It’s a map that shows where pirate attacks occur. You can even click on individual incidents to get more-detailed information.
The Caribbean is amazingly pirate-free, as is the Med, Australia, New Zealand, most of South America and many other places.
And, the best news is, it appears our route to Japan is 100% pirate free! What we’ll do after we get there is a tougher question…
And, on a different topic:
If you haven’t been following Kosmos’ adventures lately, it’s a good day to read their latest report:
It raises the issue of one of my deepest fears about boating, and one of the things which is really the greatest nuisance of cruising.
I have always had a rule which drives Roberta crazy. When at anchor, I don’t like to let the boat get out of sight. I like to know that if the wind comes up I can be back on the boat in minutes. I still remember the first time I had to break this rule. We were anchored off a small island, in the Med. The island was only about 2 miles around and Roberta insisted we explore the island. I couldn’t imagine being out of sight of the boat, and it took her a serious effort, and some harsh words, to get me to hike.
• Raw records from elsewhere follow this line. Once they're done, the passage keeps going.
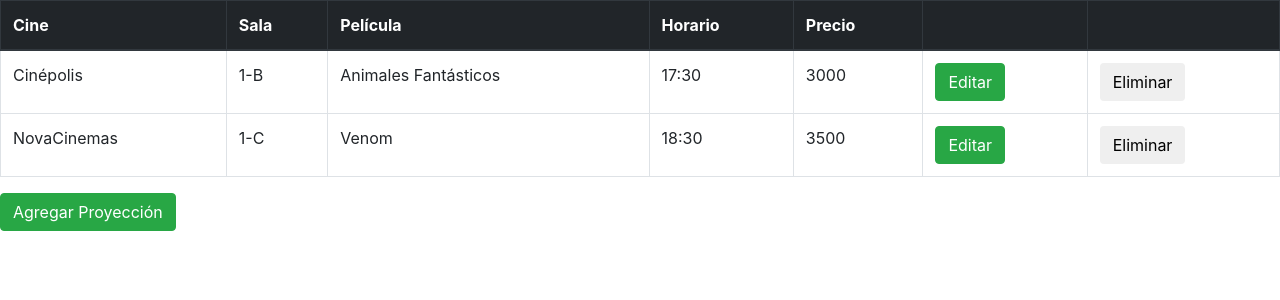
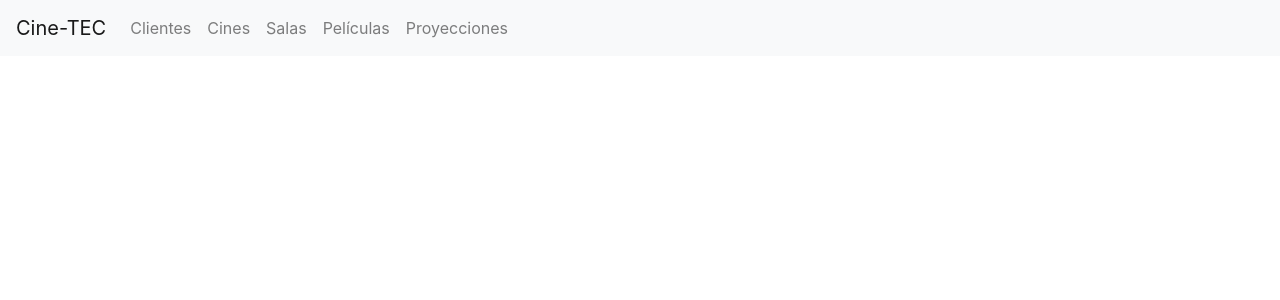
Before and after one commit to BasesDeDatos2018S2/CineTEC-Admin, an Angular app: page / in a window 1280 px wide. Shown: the top 300 px of the page. Built offline with nearby package versions, Linux system fonts and the light colour scheme.

Commit message:
Fix views

```diff
--- a/src/app/app.component.html
+++ b/src/app/app.component.html
@@ -1,7 +1,7 @@
-<!-- <app-nav-bar><app-nav-bar> -->
+<app-nav-bar><app-nav-bar>
+<!-- <app-view-cinemas><app-view-cinemas> -->
+<!-- <app-view-clients><app-view-clients> -->
 <!-- <app-view-movies><app-view-movies> -->
-<!-- <app-view-cinemas><app-view-cinemas> -->
 <!-- <app-view-protagonists><app-view-protagonists> -->
-<!-- <app-view-clients><app-view-clients> -->
 <!-- <app-view-rooms><app-view-rooms> -->
-<app-view-sreening><app-view-sreening>
+<!-- <app-view-sreening><app-view-sreening> -->
--- a/src/app/components/nav-bar/nav-bar.component.html
+++ b/src/app/components/nav-bar/nav-bar.component.html
@@ -7,15 +7,15 @@
 
   <div class="collapse navbar-collapse" id="navbarSupportedContent">
     <ul class="navbar-nav mr-auto">
-      <li class="nav-item active">
-        <a class="nav-link" href="#">Clientes <span class="sr-only">(current)</span></a>
+      <li class="nav-item ">
+        <a class="nav-link" href="#">Clientes </a>
       <li class="nav-item ">
         <a class="nav-link" href="#">Cines </a>
       </li>
       <li class="nav-item">
         <a class="nav-link" href="#">Salas </a>
       </li>
-      <li class="nav-item">
+      <li class="nav-item ">
         <a class="nav-link" href="#">Películas </a>
       </li>
       <li class="nav-item">
--- a/src/app/components/view-cinemas/view-cinemas.component.html
+++ b/src/app/components/view-cinemas/view-cinemas.component.html
@@ -1,5 +1,4 @@
 <div *ngIf="!add_cinema && !edit_cinema">
-
 
 <table class="table table-hover table-bordered results">
   <thead class="thead-dark">
@@ -25,6 +24,7 @@
 
 
 <div class="container" *ngIf="add_cinema">
+
 <h1>Agregar Cine</h1>
   <form (ngSubmit)="onSubmitAdd()" #addCinemaForm="ngForm">
 
@@ -54,6 +54,7 @@
 
 
 <div class="container" *ngIf="edit_cinema">
+
 <h1>Editar Cine</h1>
   <form (ngSubmit)="onSubmitEdit()" #editCineForm="ngForm">
 
--- a/src/app/components/view-clients/view-clients.component.html
+++ b/src/app/components/view-clients/view-clients.component.html
@@ -1,8 +1,6 @@
 
 
 <div *ngIf="!add_client && !edit_client">
-
-
 <table class="table table-hover table-bordered results">
   <thead class="thead-dark">
     <tr>
@@ -31,6 +29,7 @@
 
 
 <div class="container" *ngIf="add_client">
+
 <h1>Agregar Cliente</h1>
   <form (ngSubmit)="onSubmitAdd()" #addClientForm="ngForm">
 
--- a/src/app/components/view-movies/view-movies.component.html
+++ b/src/app/components/view-movies/view-movies.component.html
@@ -1,6 +1,4 @@
 <div *ngIf="!add_movie && !edit_movie">
-
-
 <table class="table table-hover table-bordered results">
   <thead class="thead-dark">
     <tr>
@@ -18,7 +16,7 @@
       <td>{{movie.director}}</td>
       <td>{{movie.duration}}</td>
       <td>{{movie.classification}}</td>
-      <!-- <img src={{movie.imagen}} style="max-width:100%;width:auto;height:auto;"> -->
+      <img src={{movie.imagen}} style="max-width:50%;width:auto;height:auto;">
 
       <td><button type="submit" class="btn btn-success" (click)="show_movie(movie.id)" >Ver</button></td>
       <td><button type="submit" class="btn btn-success" (click)="show_edit_movie(movie.id)" >Editar</button></td>
@@ -112,6 +110,7 @@
 
 
 <div class="container" *ngIf="edit_movie">
+
 <h1>Editar Sala</h1>
   <form (ngSubmit)="onSubmitEdit()" #editMovieForm="ngForm">
 
--- a/src/app/components/view-movies/view-movies.component.ts
+++ b/src/app/components/view-movies/view-movies.component.ts
@@ -25,10 +25,10 @@
     this.movie_to_add = new Movie(0,"","", "", "","",[],"","");
     this.movie_to_edit = new Movie(1,"", "", "", "","",[],"","");
 
-    this.header_list = ["Nombre Original", "Nombre", "Estado", "Director","Duración", "Clasificación","","",""];
+    this.header_list = ["Nombre Original", "Nombre", "Estado", "Director","Duración", "Clasificación","Pósters","","",""];
 
-    this.movie_list.push(new Movie(1,"Fast&Furious", "A Todo Gas", 'Activa', '140 minutos',"Guillermo del Toro",['Marlene Favela','Mario Cimarro'],"D13","")); //http://static.pelisfox.tv/static/movie/cover/original/d45ff2ee9165a6488c5dffba1292c5cd.jpg
-    this.movie_list.push(new Movie(2,"Baby", "Niño", 'Inactiva', '120 minutos',"Tarantino",['Elsa Pataky','Eiza González'],"D13","")); //https://cd.cinescape.com.pe/cinescape-327x457-189049.jpg
+    this.movie_list.push(new Movie(1,"Fast&Furious", "A Todo Gas", 'Activa', '140 minutos',"Guillermo del Toro",['Marlene Favela','Mario Cimarro'],"D13","http://static.pelisfox.tv/static/movie/cover/original/d45ff2ee9165a6488c5dffba1292c5cd.jpg")); //http://static.pelisfox.tv/static/movie/cover/original/d45ff2ee9165a6488c5dffba1292c5cd.jpg
+    this.movie_list.push(new Movie(2,"Baby", "Niño", 'Inactiva', '120 minutos',"Tarantino",['Elsa Pataky','Eiza González'],"D13","https://cd.cinescape.com.pe/cinescape-327x457-189049.jpg")); //https://cd.cinescape.com.pe/cinescape-327x457-189049.jpg
 
     console.log(this.movie_list);
   }
--- a/src/app/components/view-protagonists/view-protagonists.component.html
+++ b/src/app/components/view-protagonists/view-protagonists.component.html
@@ -33,7 +33,7 @@
       <input type="text" class="form-control" id="name"
              required
              [(ngModel)]="protagonists_to_add.name" name="name"
-             #name="ngModel" placeholder="Carolina Tejera, Mario Cimarro">
+             #name="ngModel" placeholder="Carolina, Mario">
 
       <div [hidden]="name.valid || name.pristine"
            class="alert alert-danger">
--- a/src/app/components/view-rooms/view-rooms.component.html
+++ b/src/app/components/view-rooms/view-rooms.component.html
@@ -1,5 +1,4 @@
 <div *ngIf="!add_room && !edit_room">
-
 
 <table class="table table-hover table-bordered results">
   <thead class="thead-dark">
--- a/src/app/components/view-sreening/view-sreening.component.html
+++ b/src/app/components/view-sreening/view-sreening.component.html
@@ -1,6 +1,4 @@
 <div *ngIf="!add_screening && !edit_screening">
-
-
 <table class="table table-hover table-bordered results">
   <thead class="thead-dark">
     <tr>
@@ -31,20 +29,21 @@
 
 
 <div class="container" *ngIf="add_screening">
+
 <h1>Agregar Proyección</h1>
   <form (ngSubmit)="onSubmitAdd()" #addScreeningForm="ngForm">
 
 
     <label class="my-1 mr-2" for="Selec_cinema">Seleccionar Cine</label>
     <select class="custom-select my-1 mr-sm-2"  [(ngModel)]="screening_to_add.cine" name="Selec_cinema" >
-      <!-- <option selected>Choose...</option> -->
+
       <option *ngFor=" let screening of screening_list"  [value]="screening.cine">{{screening.cine}}</option>
     </select>
 
 
     <label class="my-1 mr-2" for="Selec_sala">Seleccionar Sala</label>
     <select class="custom-select my-1 mr-sm-2"  [(ngModel)]="screening_to_add.sala" name="Selec_sala" >
-      <!-- <option selected>Choose...</option> -->
+
       <option *ngFor=" let screening of screening_list"  [value]="screening.sala">{{screening.sala}}</option>
     </select>
 
@@ -52,22 +51,22 @@
 
     <label class="my-1 mr-2" for="Selec_peli">Seleccionar Película</label>
     <select class="custom-select my-1 mr-sm-2"  [(ngModel)]="screening_to_add.peli" name="Selec_peli" >
-      <!-- <option selected>Choose...</option> -->
+
       <option *ngFor=" let screening of screening_list"  [value]="screening.peli">{{screening.peli}}</option>
     </select>
 
 
     <label class="my-1 mr-2" for="Selec_horario">Seleccionar Horario</label>
     <select class="custom-select my-1 mr-sm-2"  [(ngModel)]="screening_to_add.horario" name="Selec_horario" >
-      <!-- <option selected>Choose...</option> -->
+
       <option *ngFor=" let screening of screening_list"  [value]="screening.horario">{{screening.horario}}</option>
     </select>
 
     <div class="form-group">
       <label for="Price">Precio</label>
-      <input type="text" class="form-control" id="Price"
+      <input type="number" class="form-control" id="Price"
              required
-             [(ngModel)]="protagonists_to_add.Price" name="Price"
+             [(ngModel)]="screening_to_add.price" name="Price"
              #name="ngModel" placeholder="3000, 3500">
 
     </div>
@@ -81,20 +80,20 @@
 
 
 <div class="container" *ngIf="edit_screening">
-<h1>Editar</h1>
+<h1>Editar Proyección</h1>
   <form (ngSubmit)="onSubmitEdit()" #editScreeningForm="ngForm">
 
 
     <label class="my-1 mr-2" for="Selec_cinema">Seleccionar Cine</label>
     <select class="custom-select my-1 mr-sm-2"  [(ngModel)]="screening_to_edit.cine" name="Selec_cinema" >
-      <!-- <option selected>Choose...</option> -->
+
       <option *ngFor=" let screening of screening_list"  [value]="screening.cine">{{screening.cine}}</option>
     </select>
 
 
     <label class="my-1 mr-2" for="Selec_sala">Seleccionar Sala</label>
     <select class="custom-select my-1 mr-sm-2"  [(ngModel)]="screening_to_edit.sala" name="Selec_sala" >
-      <!-- <option selected>Choose...</option> -->
+
       <option *ngFor=" let screening of screening_list"  [value]="screening.sala">{{screening.sala}}</option>
     </select>
 
@@ -102,22 +101,22 @@
 
     <label class="my-1 mr-2" for="Selec_peli">Seleccionar Película</label>
     <select class="custom-select my-1 mr-sm-2"  [(ngModel)]="screening_to_edit.peli" name="Selec_peli" >
-      <!-- <option selected>Choose...</option> -->
+
       <option *ngFor=" let screening of screening_list"  [value]="screening.peli">{{screening.peli}}</option>
     </select>
 
 
     <label class="my-1 mr-2" for="Selec_horario">Seleccionar Horario</label>
     <select class="custom-select my-1 mr-sm-2"  [(ngModel)]="screening_to_edit.horario" name="Selec_horario" >
-      <!-- <option selected>Choose...</option> -->
+
       <option *ngFor=" let screening of screening_list"  [value]="screening.horario">{{screening.horario}}</option>
     </select>
 
     <div class="form-group">
       <label for="Price">Precio</label>
-      <input type="text" class="form-control" id="Price"
+      <input type="number" class="form-control" id="Price"
              required
-             [(ngModel)]="protagonists_to_edit.Price" name="Price"
+             [(ngModel)]="screening_to_edit.price" name="Price"
              #name="ngModel" placeholder="3000, 3500">
 
     </div>
```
Over the years since, I’ve loosened up, and more relevantly, built confidence in my ground tackle. Depending on where we are, and how the skys look, I can now comfortably leave the boat for a few hours. But, irregardless the weather, I’m never really comfortable out of sight of the boat while it is at anchor. I can’t imagine “leaving the boat at anchor for a day or two” so we can go inland exploring. Even if it were a completely protected anchorage, how do I leave the tender? There are few safe places in third world countries where it is safe to leave the tender for several days. And, if you lose the tender, in the middle of nowhere, it can be a long drive to go fetch a new one.